lo:1 Link encap:Local Loopback inet addr:195.30.70.200 Mask:255.255.255.255 UP LOOPBACK RUNNING MTU:3924 Metric:1

Note that if the machine reboots, this configuration will not be persistent. To set this permanently, some Linux configuration files need to be edited. Steps on how to do this vary from distribution to distribution.

  1. Disable invalid ARP replies by adding the following to the /etc/sysctl.conf file:

    net.ipv4.conf.all.arp_ignore=1

    net.ipv4.conf.eth0.arp_ignore=1

    net.ipv4.conf.eth1.arp_ignore=1

    net.ipv4.conf.all.arp_announce=2

    net.ipv4.conf.eth0.arp_announce=2

    net.ipv4.conf.eth1.arp_announce=2

Microsoft Windows configuration

Use the following steps to create the loopback interface for a Microsoft Windows OS:

  1. Click the Windows Start menu> Control Panel > Add Hardware.
  2. Click Next.
  3. Select Yes, I have already connected the hardware and click Next.
  4. Select Add a new hardware device from the installed hardware list, then click Next.
  5. Select Install the hardware that I manually select from a list and click Next.
  6. Select Network adapters and click Next.
  7. Select Microsoft from the Manufacturer list.
  8. Choose Microsoft Loopback Adapter from the Network Adapter list and click Next.
  9. Click Next two more times and then click Finish.

Configure the Virtual IP for both OS

The VIP address on the loopback interface needs to be set up with a netmask value of 255.255.255.255(/32). It should be set up without the default gateway setting.

The interface metric needs to be set to 254 in order to prevent the loopback network adapter from answering ARP requests. When setting up the IP address, do the following: Click on Advanced, uncheck Automatic metric, and set the Interface Metric to 254. (These steps are different for certain versions of Microsoft Windows; for example, in Windows Server 2012, the loopback interface is renamed to Microsoft KM-TEST Loopback Adapter.)

NetScaler configuration
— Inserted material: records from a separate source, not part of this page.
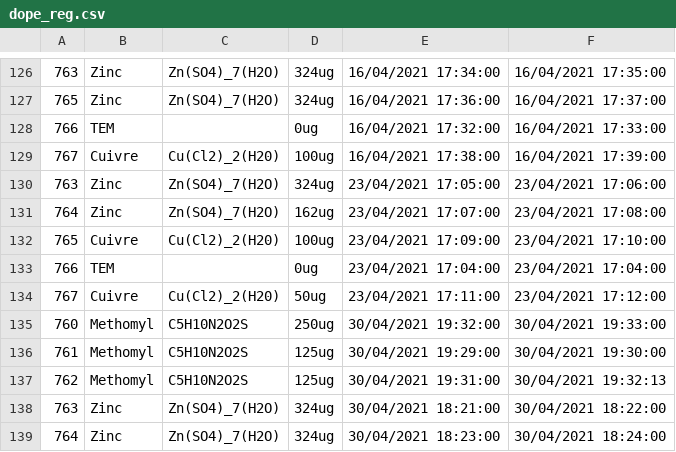
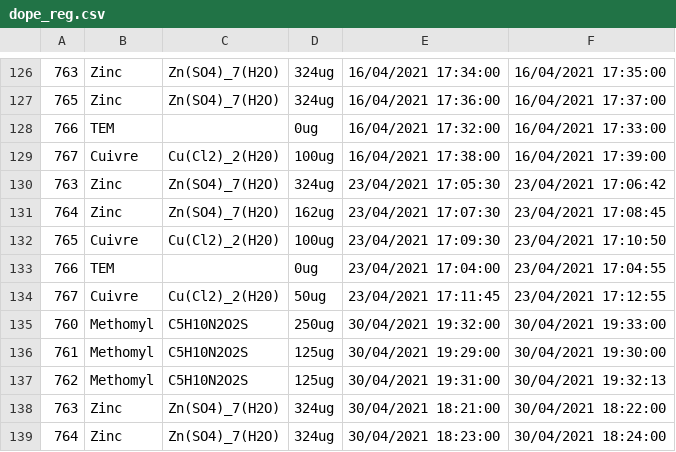
Before and after one commit to ruckapark/IndicateurGlobal, a CSV file: REGS/dope_reg.csv, drawn as a sheet; only a part is shown, gaps mark what is left out.

Commit message:
update dope reg

```diff
--- a/REGS/dope_reg.csv
+++ b/REGS/dope_reg.csv
@@ -129,7 +129,7 @@
 767,Cuivre,Cu(Cl2)_2(H20),100ug,16/04/2021 17:38:00,16/04/2021 17:39:00
-763,Zinc,Zn(SO4)_7(H2O),324ug,23/04/2021 17:05:00,23/04/2021 17:06:00
-764,Zinc,Zn(SO4)_7(H2O),162ug,23/04/2021 17:07:00,23/04/2021 17:08:00
-765,Cuivre,Cu(Cl2)_2(H20),100ug,23/04/2021 17:09:00,23/04/2021 17:10:00
-766,TEM,,0ug,23/04/2021 17:04:00,23/04/2021 17:04:00
-767,Cuivre,Cu(Cl2)_2(H20),50ug,23/04/2021 17:11:00,23/04/2021 17:12:00
+763,Zinc,Zn(SO4)_7(H2O),324ug,23/04/2021 17:05:30,23/04/2021 17:06:42
+764,Zinc,Zn(SO4)_7(H2O),162ug,23/04/2021 17:07:30,23/04/2021 17:08:45
+765,Cuivre,Cu(Cl2)_2(H20),100ug,23/04/2021 17:09:30,23/04/2021 17:10:50
+766,TEM,,0ug,23/04/2021 17:04:00,23/04/2021 17:04:55
+767,Cuivre,Cu(Cl2)_2(H20),50ug,23/04/2021 17:11:45,23/04/2021 17:12:55
 760,Methomyl,C5H10N2O2S,250ug,30/04/2021 19:32:00,30/04/2021 19:33:00
```
Also changed, not shown: 1 other file.
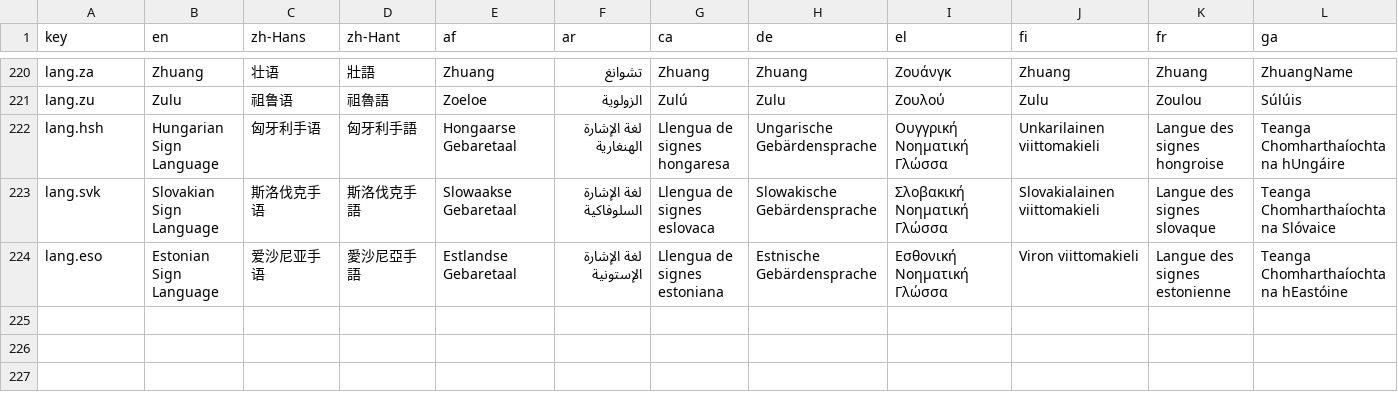
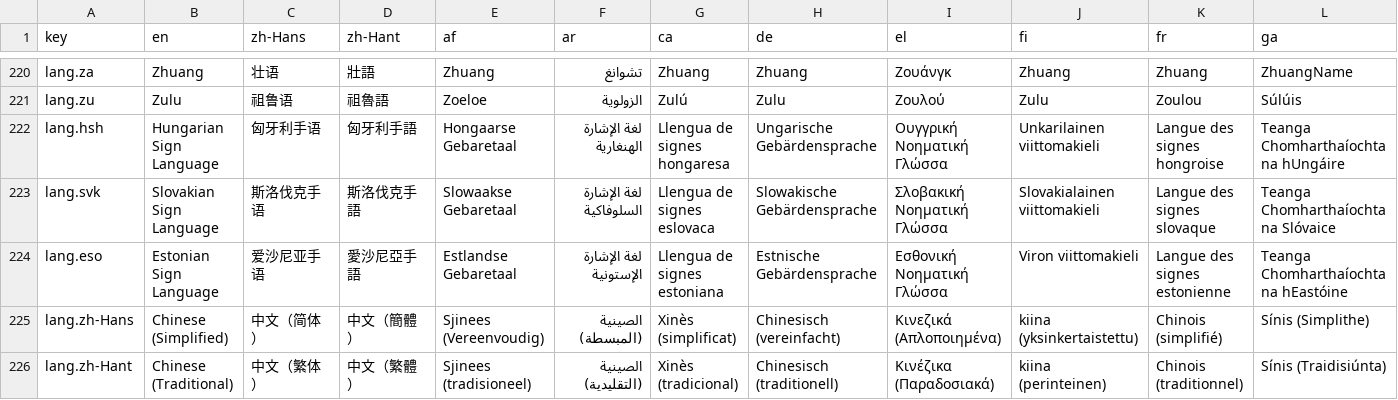
Before and after one commit to longjiang/language-player, a CSV file: data/translations/lp3-trans-langs.csv, drawn as a sheet; only a part is shown, gaps mark what is left out; rows hold the shown columns only; the diff names each change by its address in the sheet, - before the commit and + after, or states it on an @@ line.

Commit message:
Can display string translations.

```diff
--- a/data/translations/lp3-trans-langs.csv
+++ b/data/translations/lp3-trans-langs.csv
+row 225: lang.zh-Hans | Chinese (Simplified) | 中文（简体） | 中文（簡體） | Sjinees (Vereenvoudig) | الصينية (المبسطة) | Xinès (simplificat) | Chinesisch (vereinfacht) | Κινεζικά (Απλοποιημένα) | kiina (yksinkertaistettu) | Chinois (simplifié) | Sínis (Simplithe)
+row 226: lang.zh-Hant | Chinese (Traditional) | 中文（繁体） | 中文（繁體） | Sjinees (tradisioneel) | الصينية (التقليدية) | Xinès (tradicional) | Chinesisch (traditionell) | Κινέζικα (Παραδοσιακά) | kiina (perinteinen) | Chinois (traditionnel) | Sínis (Traidisiúnta)
```
Also changed, not shown: data/translations/lp3-trans-general.csv, 41 other files.
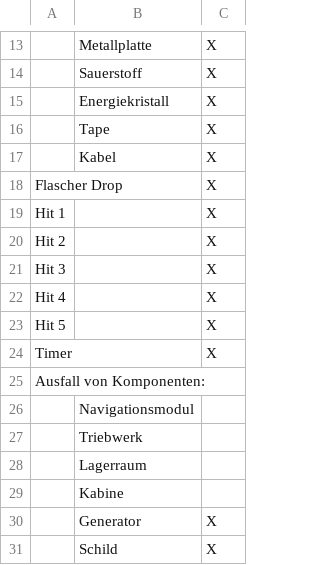
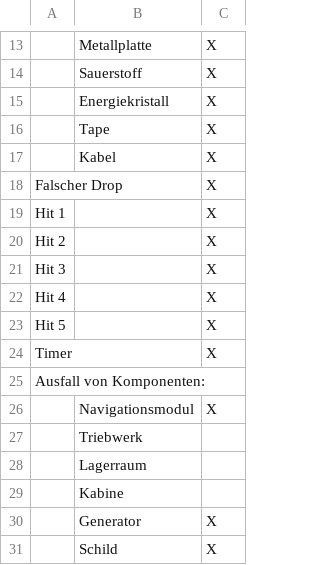
Before and after one commit to Timtam/ggj20, a CSV file: Assets/Sounds/Checkliste.csv, drawn as a sheet; only a part is shown, gaps mark what is left out; the diff names each change by its address in the sheet, - before the commit and + after, or states it on an @@ line.

Commit message:
disable navigation Sound

```diff
--- a/Assets/Sounds/Checkliste.csv
+++ b/Assets/Sounds/Checkliste.csv
-A18: Flascher Drop
+A18: Falscher Drop
-C26: (empty)
+C26: X
```
Also changed, not shown: 1 other file.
There are several features that need to be enabled within NetScaler in order for DSR to work. Note that all the steps can be performed through CLI. The CLI commands are included as well.
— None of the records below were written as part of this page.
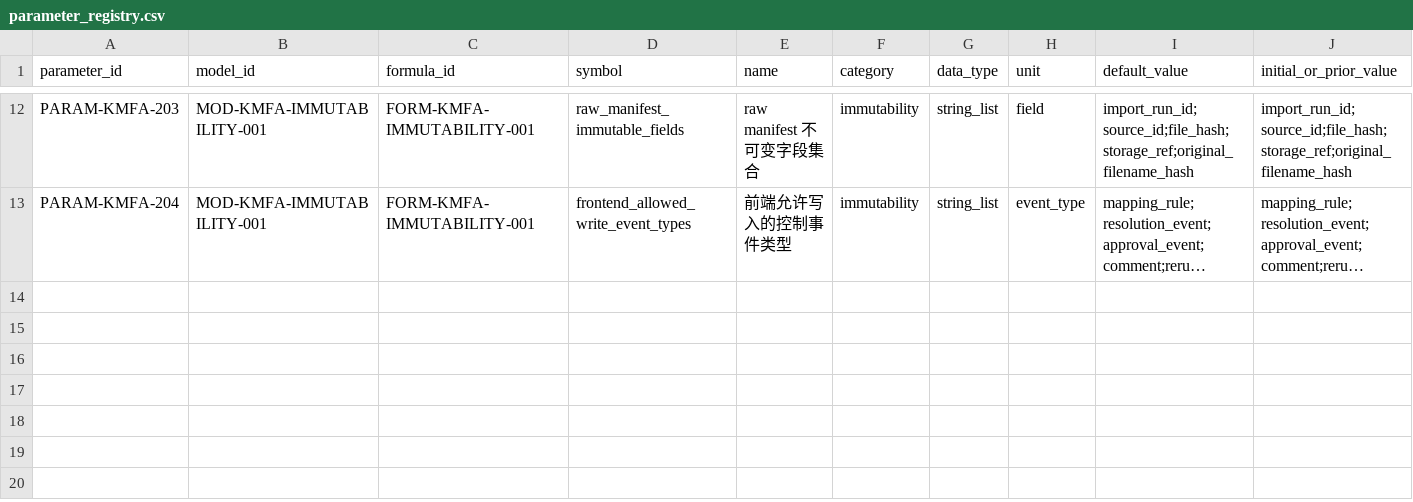
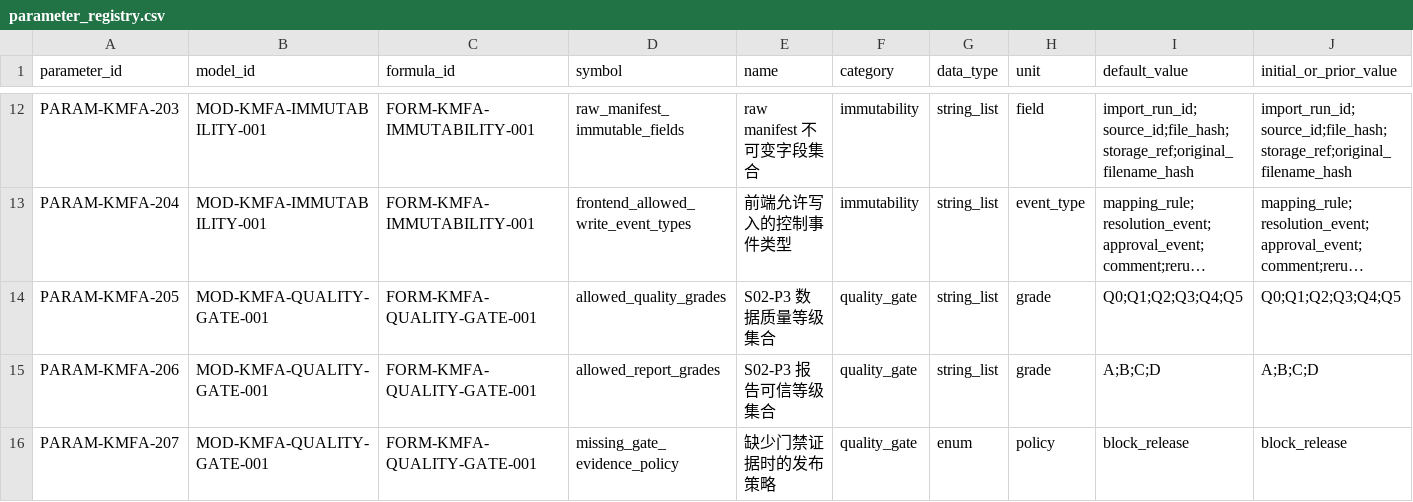
Before and after one commit to LinzeColin/KMOS, a CSV file: KMFA/docs/governance/parameter_registry.csv, drawn as a sheet; only a part is shown, gaps mark what is left out; long unchanged cells end in …; rows hold the shown columns only; the diff names each change by its address in the sheet, - before the commit and + after, or states it on an @@ line.

Commit message:
Add KMFA S02-P3 quality gate policy

```diff
--- a/KMFA/docs/governance/parameter_registry.csv
+++ b/KMFA/docs/governance/parameter_registry.csv
+row 14: PARAM-KMFA-205 | MOD-KMFA-QUALITY-GATE-001 | FORM-KMFA-QUALITY-GATE-001 | allowed_quality_grades | S02-P3 数据质量等级集合 | quality_gate | string_list | grade | Q0;Q1;Q2;Q3;Q4;Q5 | Q0;Q1;Q2;Q3;Q4;Q5
+row 15: PARAM-KMFA-206 | MOD-KMFA-QUALITY-GATE-001 | FORM-KMFA-QUALITY-GATE-001 | allowed_report_grades | S02-P3 报告可信等级集合 | quality_gate | string_list | grade | A;B;C;D | A;B;C;D
+row 16: PARAM-KMFA-207 | MOD-KMFA-QUALITY-GATE-001 | FORM-KMFA-QUALITY-GATE-001 | missing_gate_evidence_policy | 缺少门禁证据时的发布策略 | quality_gate | enum | policy | block_release | block_release
```
Also changed, not shown: 35 other files.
MAC-based forwarding

DSR uses MAC-based forwarding, which needs to be enabled because it’s disabled by default. To enable MAC-based forwarding in NetScaler:

  1. Click the Configuration tab > System > Settings > Configure modes.
  2. Select the MAC-based forwarding mode and click OK.

These steps can be done through CLI as well; use the enable ns mode mbf command.

Load balancing

Next, the load balancing feature needs to be enabled because it’s disabled by default, too.

  1. Navigate to System > Settings. In Configure Basic Features, select Load Balancing.

The CLI command is enable ns feature lb.

Server object

A server-object needs to be created for each load-balanced server.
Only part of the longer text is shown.